BOISE — The Idaho Senate on Thursday amended a controversial bill that’s aimed at making it harder to qualify voter initiatives or referenda for the Idaho ballot, but approved only amendments proposed by the bill’s sponsor, rejecting attempts by minority Democrats to gut the bill.
“These amendments are meant to clarify, and to help with the functionality of the bill,” said Sen. C. Scott Grow, R-Eagle, the bill’s sponsor.
The bill would require gathering 10 percent of registered voters’ signatures in 32 of Idaho’s 35 legislative districts to qualify a measure for the ballot, while also cutting the time allowed to gather signatures by two-thirds and imposing other requirements; current law requires signatures from 6 percent of voters in each of 18 legislative districts.
Grow’s successful amendments clarified when the new 180-day time period allowed for gathering signatures would start; removed a requirement that each petition be for residents of a legislative district, rather than a county, as now; specified that 15 working days after receiving a certificate of review are allowed for measure sponsors to request a fiscal impact statement from the state Division of Financial Management; and require the division to then issue the fiscal impact statement within 10 additional working days.
Senate Minority Leader Michelle Stennett, D-Ketchum, moved to instead strike the bill’s enacting clause, rendering it null and void. Sen. Maryanne Jordan, D-Boise, seconded the motion. Assistant Majority Leader Steve Vick, R-Dalton Gardens, immediately called for a voice vote; a motion to strike is non-debatable.
Loud “ayes” came from the section of the Senate floor where the minority Democrats sit; that was followed by deeper and louder “nays” from the rest of the chamber. “The nays have it, the motion has failed,” Vick said.
Similar results followed on amendments for each section of the bill.
The amended bill now will go back on the calendar for consideration, debate and a final vote in the Senate as amended. If it passes there, it’d still need House passage and the governor’s signature to become law.
Opponents of the measure have decried it as “retaliation” for the successful passage of Proposition 2, the Medicaid expansion voter initiative, in November.
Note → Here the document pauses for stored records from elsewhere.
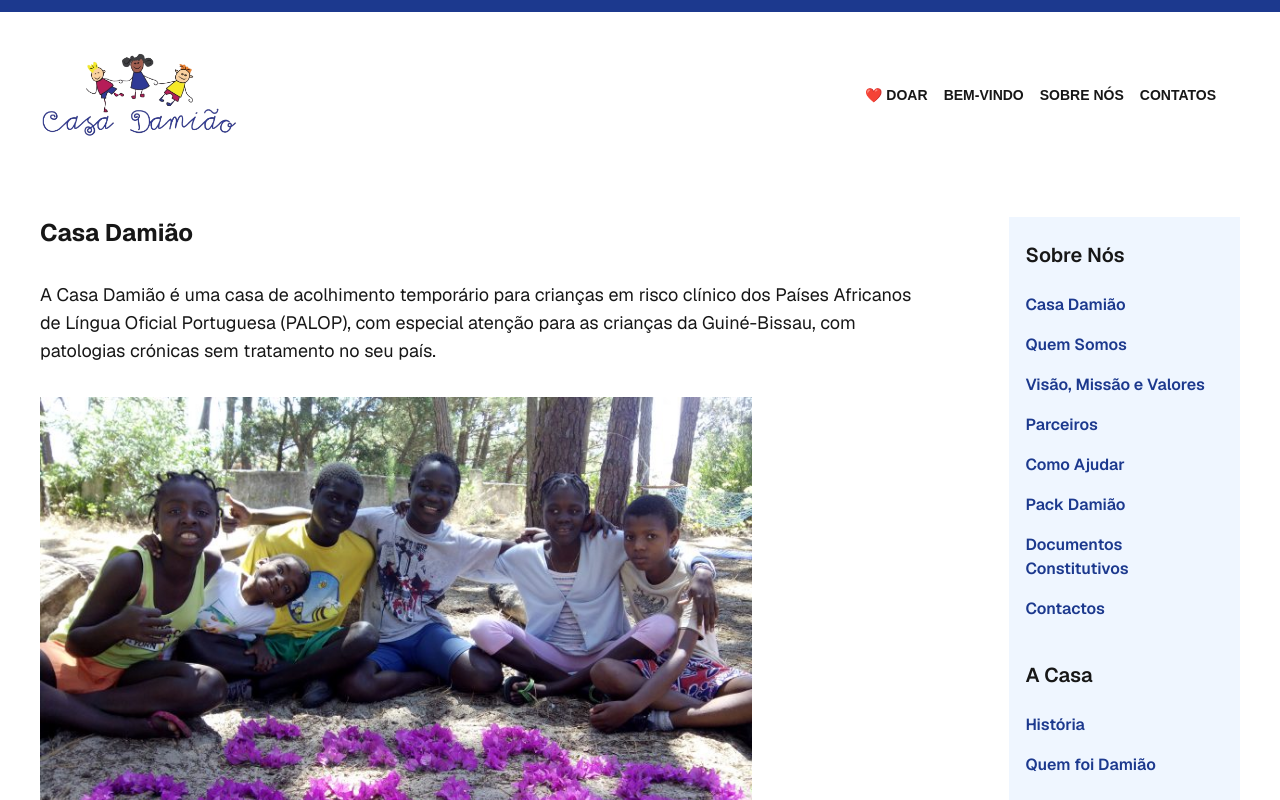
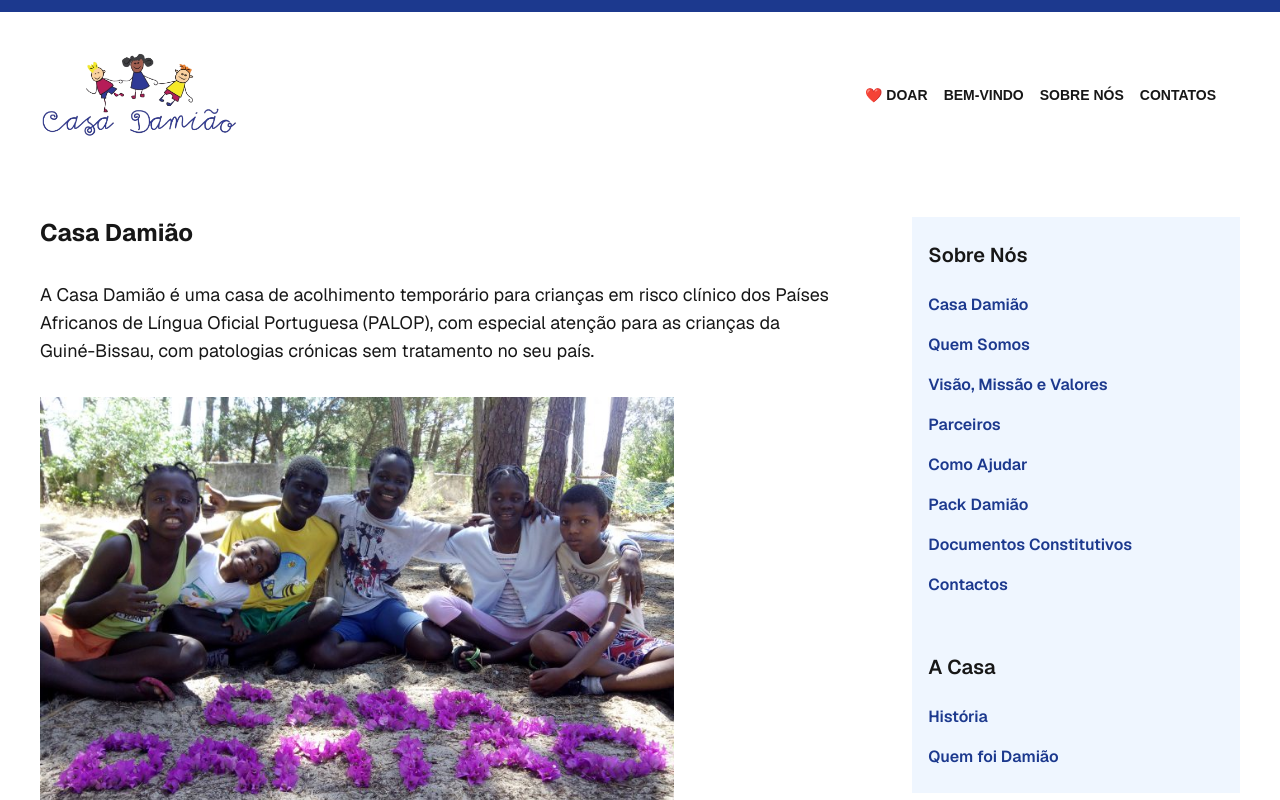
Before and after one commit to jcostadev23/casadamiao, a Next.js app: page /casadamiao in a window 1280 px wide. Shown: the top 800 px of the page. Built offline with nearby package versions, Linux system fonts and the light colour scheme.

Commit message:
New component Main menu

```diff
--- a/src/app/SideMenu/index.tsx
+++ b/src/app/SideMenu/index.tsx
@@ -1,52 +1,10 @@
-import { BASE_URL } from "../components/utils";
+import MainMenu from "../components/NavBar/Main";
 
 const SideMenu = () => {
   return (
-    <div className="self-start py-6 px-4 w-full md:w-1/4 bg-blue-50">
+    <div className="self-start py-6 px-4 w-full md:w-2/5 lg:w-2/5 bg-blue-50">
       <h2 className="text-xl mb-6 font-semibold">Sobre Nós</h2>
-      <div className="flex flex-col gap-4">
-        <a href={`${BASE_URL}casadamiao/`}>
-          <span className="font-semibold text-blue-900 ">Casa Damião</span>
-        </a>
-        <a href={`${BASE_URL}quem-somos/`}>
-          <span className="font-semibold text-blue-900 ">Quem Somos</span>
-        </a>
-        <a href={`${BASE_URL}visao-missao-e-valores/`}>
-          <span className="font-semibold text-blue-900 ">
-            Visão, Missão e Valores
-          </span>
-        </a>
-        <a href={`${BASE_URL}parceiros/`}>
-          <span className="font-semibold text-blue-900 ">Parceiros</span>
-        </a>
-        <a href={`${BASE_URL}ajudar/`}>
-          <span className="font-semibold text-blue-900 ">Como Ajudar</span>
-        </a>
-        <a href={`${BASE_URL}encomendas-de-bolos/`}>
-          <span className="font-semibold text-blue-900 ">Pack Damião</span>
-        </a>
-        <a href={`${BASE_URL}documentos-constitutivos/`}>
-          <span className="font-semibold text-blue-900 ">
-            Documentos Constitutivos
-          </span>
-        </a>
-        <a href={`${BASE_URL}contatos/`}>
-          <span className="font-semibold text-blue-900 ">Contactos</span>
-        </a>
-      </div>
-      <div className="mt-10">
-        <h2 className="text-xl mb-6 font-semibold">A Casa</h2>
-        <div className="flex flex-col gap-4">
-          <a href={`${BASE_URL}historia-2/`}>
-            <span className="font-semibold text-blue-900 ">História</span>
-          </a>
-          <a href={`${BASE_URL}quem-foi-damiao/`}>
-            <span className="font-semibold text-blue-900 ">
-              Quem foi Damião
-            </span>
-          </a>
-        </div>
-      </div>
+      <MainMenu onNavBar={false} />
     </div>
   );
 };
--- /dev/null
+++ b/src/app/components/NavBar/Main.tsx
@@ -0,0 +1,71 @@
+import { BASE_URL } from "../utils";
+
+type Props = {
+  onNavBar: boolean;
+};
+
+const MainMenu: React.FC<Props> = ({ onNavBar }) => {
+  const className = !onNavBar
+    ? "font-semibold text-blue-900 hover:opacity-50 "
+    : "px-4";
+  return (
+    <nav
+      className={
+        onNavBar ? "custom-nav flex flex-col gap-4" : "flex flex-col gap-4"
+      }
+    >
+      <a href={`${BASE_URL}casadamiao/`}>
+        <span className={className}>Casa Damião</span>
+      </a>
+      <a href={`${BASE_URL}quem-somos/`}>
+        <span className={className}>Quem Somos</span>
+      </a>
+      <a href={`${BASE_URL}visao-missao-e-valores/`}>
+        <span className={className}>Visão, Missão e Valores</span>
+      </a>
+      <a href={`${BASE_URL}parceiros/`}>
+        <span className={className}>Parceiros</span>
+      </a>
+      <a href={`${BASE_URL}ajudar/`}>
+        <span className={className}>Como Ajudar</span>
+      </a>
+      <a href={`${BASE_URL}encomendas-de-bolos/`}>
+        <span className={className}>Pack Damião</span>
+      </a>
+      <a href={`${BASE_URL}documentos-constitutivos/`}>
+        <span className={className}>Documentos Constitutivos</span>
+      </a>
+      <a href={`${BASE_URL}contatos/`}>
+        <span className={className}>Contactos</span>
+      </a>
+      {onNavBar ? (
+        <>
+          <a href={`${BASE_URL}historia-2/`}>
+            <span className={className}>História</span>
+          </a>
+          <a href={`${BASE_URL}quem-foi-damiao/`}>
+            <span className={className}>Quem foi Damião</span>
+          </a>
+        </>
+      ) : (
+        <div className="mt-10">
+          <h2 className="text-xl mb-6 font-semibold">A Casa</h2>
+          <div className="flex flex-col gap-4">
+            <a href={`${BASE_URL}historia-2/`}>
+              <span className="font-semibold text-blue-900 hover:opacity-50">
+                História
+              </span>
+            </a>
+            <a href={`${BASE_URL}quem-foi-damiao/`}>
+              <span className="font-semibold text-blue-900 hover:opacity-50 ">
+                Quem foi Damião
+              </span>
+            </a>
+          </div>
+        </div>
+      )}
+    </nav>
+  );
+};
+
+export default MainMenu;
```
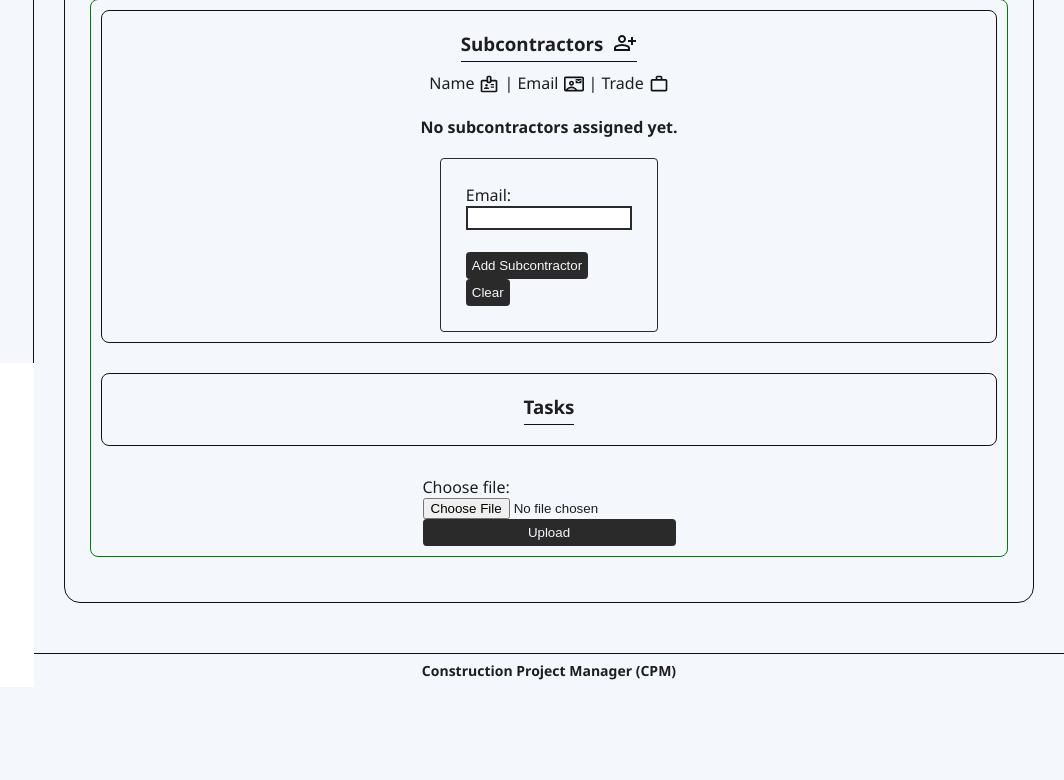
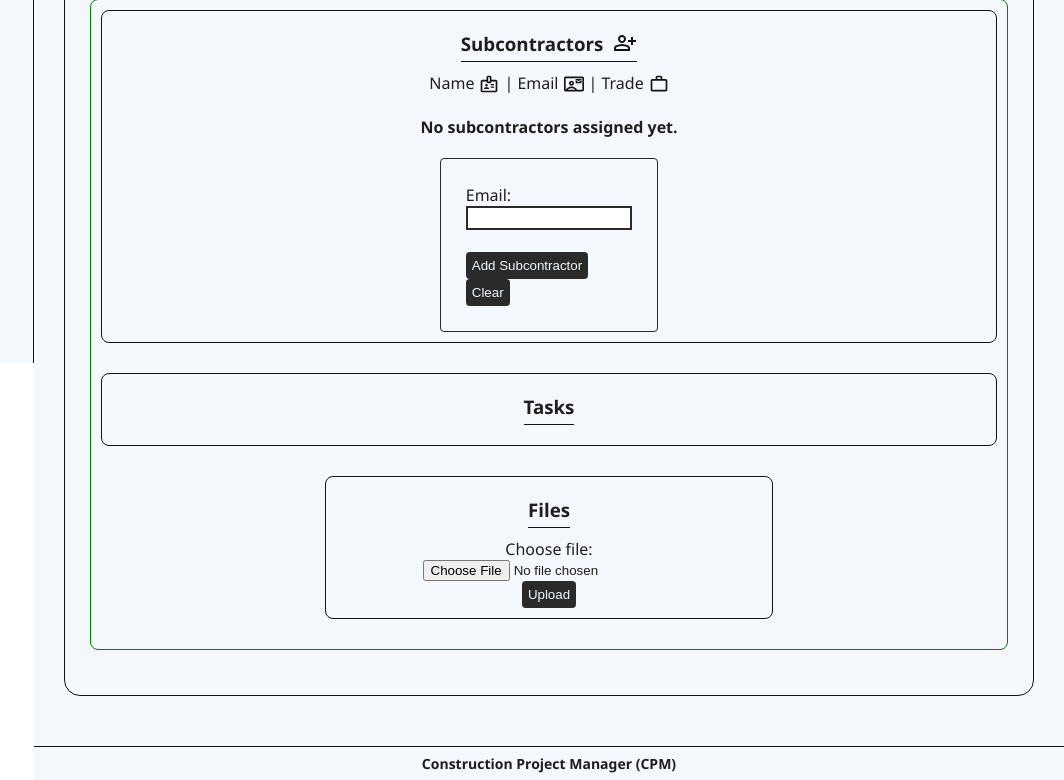
Before and after one commit to EchoingTime/construction-project-manager, a Flask app: page /view-project/2 in a window 1280 px wide. Shown: the part 437-1217 px from the top of the page, without its empty margins (216-1280 px from the left). Before the commit the page ends 1117 px from the top, so only its background shows below. Run offline with Flask 3, Linux system fonts and the light colour scheme; a user stored in the database is signed in.

Commit message:
Added Files sub-section

```diff
--- a/website/templates/project.html
+++ b/website/templates/project.html
@@ -541,10 +541,12 @@
           </section>
           <!------ File Upload sub-section ------>
           <form
+            class="sub-sections"
             action="{{ url_for('file_upload.upload_file', project_id=project.id) }}"
             method="post"
             enctype="multipart/form-data"
           >
+            <h3>Files</h3>
             <label for="file">Choose file:</label>
             <input type="file" name="file" id="file" required />
             <button type="submit">Upload</button>
```
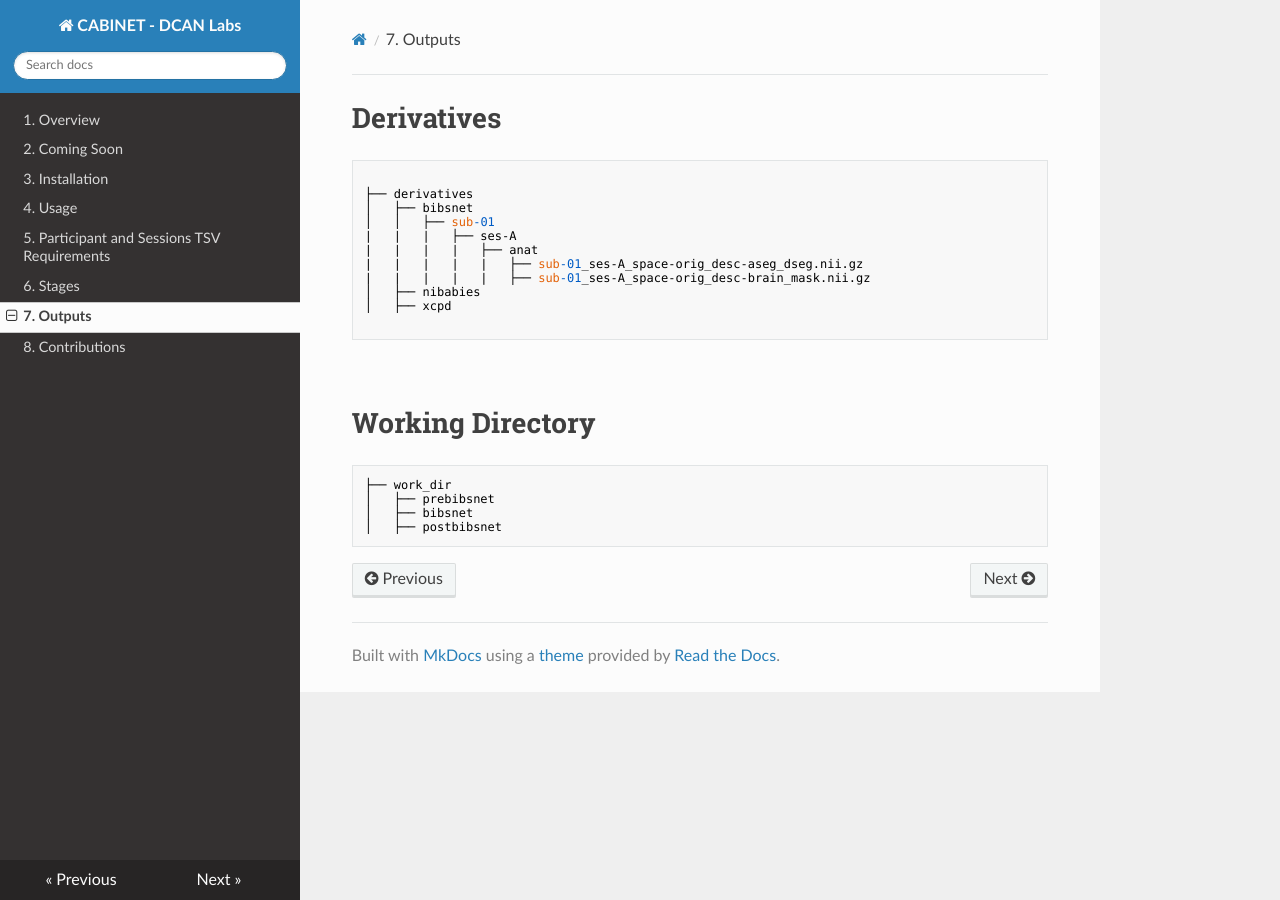
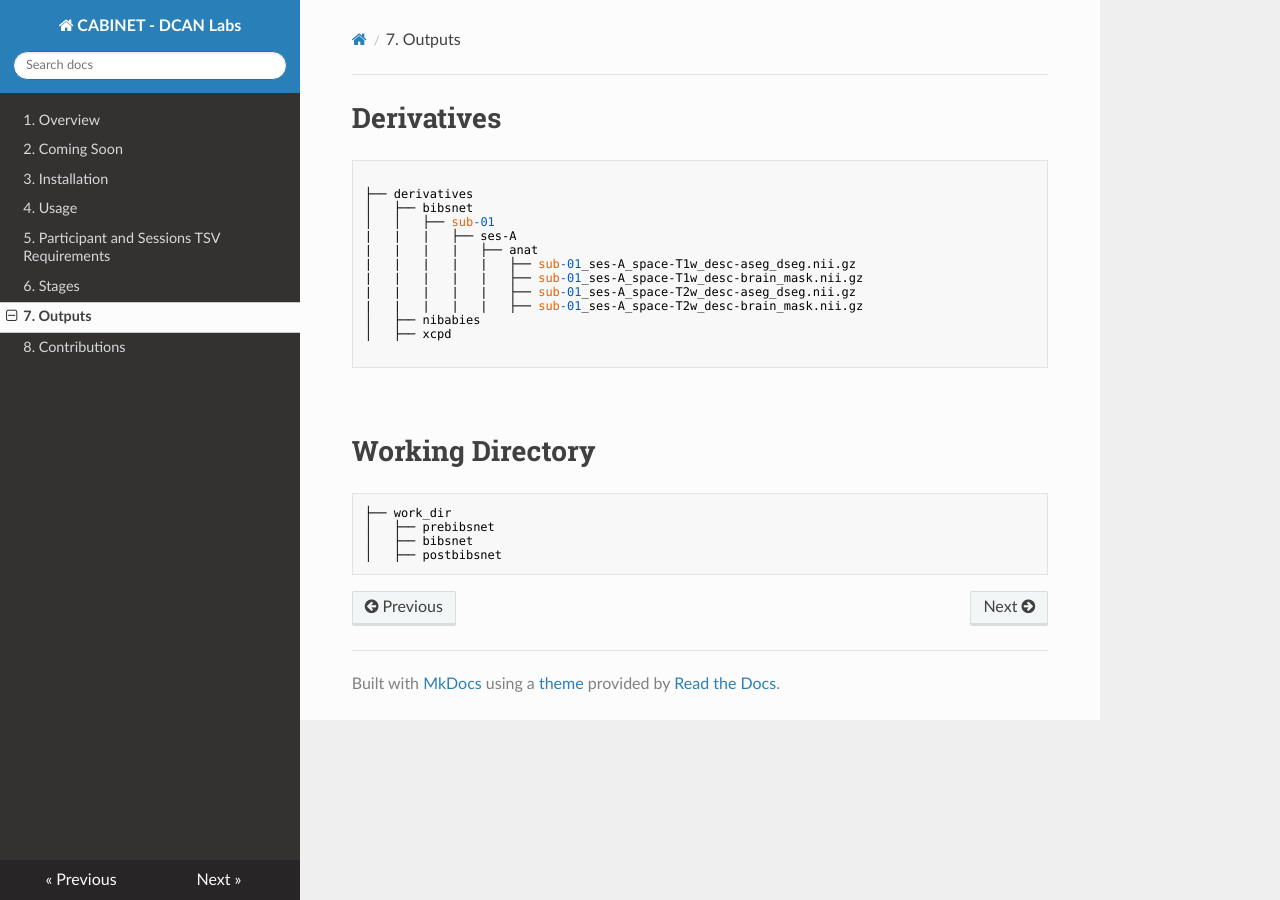
Before and after one commit to DCAN-Labs/BIBSnet, an MkDocs documentation site: the page built from docs/outputs.md, in a window 1280 px wide. Built offline with MkDocs 1.6.1, drawn with Linux system fonts in a browser that asks for light colours; nearby versions of some CDN libraries.

Commit message:
updated outputs

```diff
--- a/docs/outputs.md
+++ b/docs/outputs.md
@@ -7,8 +7,10 @@
 │   │   ├── sub-01
 |   |   |   ├── ses-A
 |   |   |   |   ├── anat
-|   |   |   |   |   ├── sub-01_ses-A_space-orig_desc-aseg_dseg.nii.gz
-|   |   |   |   |   ├── sub-01_ses-A_space-orig_desc-brain_mask.nii.gz
+|   |   |   |   |   ├── sub-01_ses-A_space-T1w_desc-aseg_dseg.nii.gz
+|   |   |   |   |   ├── sub-01_ses-A_space-T1w_desc-brain_mask.nii.gz
+|   |   |   |   |   ├── sub-01_ses-A_space-T2w_desc-aseg_dseg.nii.gz
+|   |   |   |   |   ├── sub-01_ses-A_space-T2w_desc-brain_mask.nii.gz
 │   ├── nibabies
 │   ├── xcpd
 
```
The bill would give Idaho the nation’s strictest rules to qualify a measure for the ballot.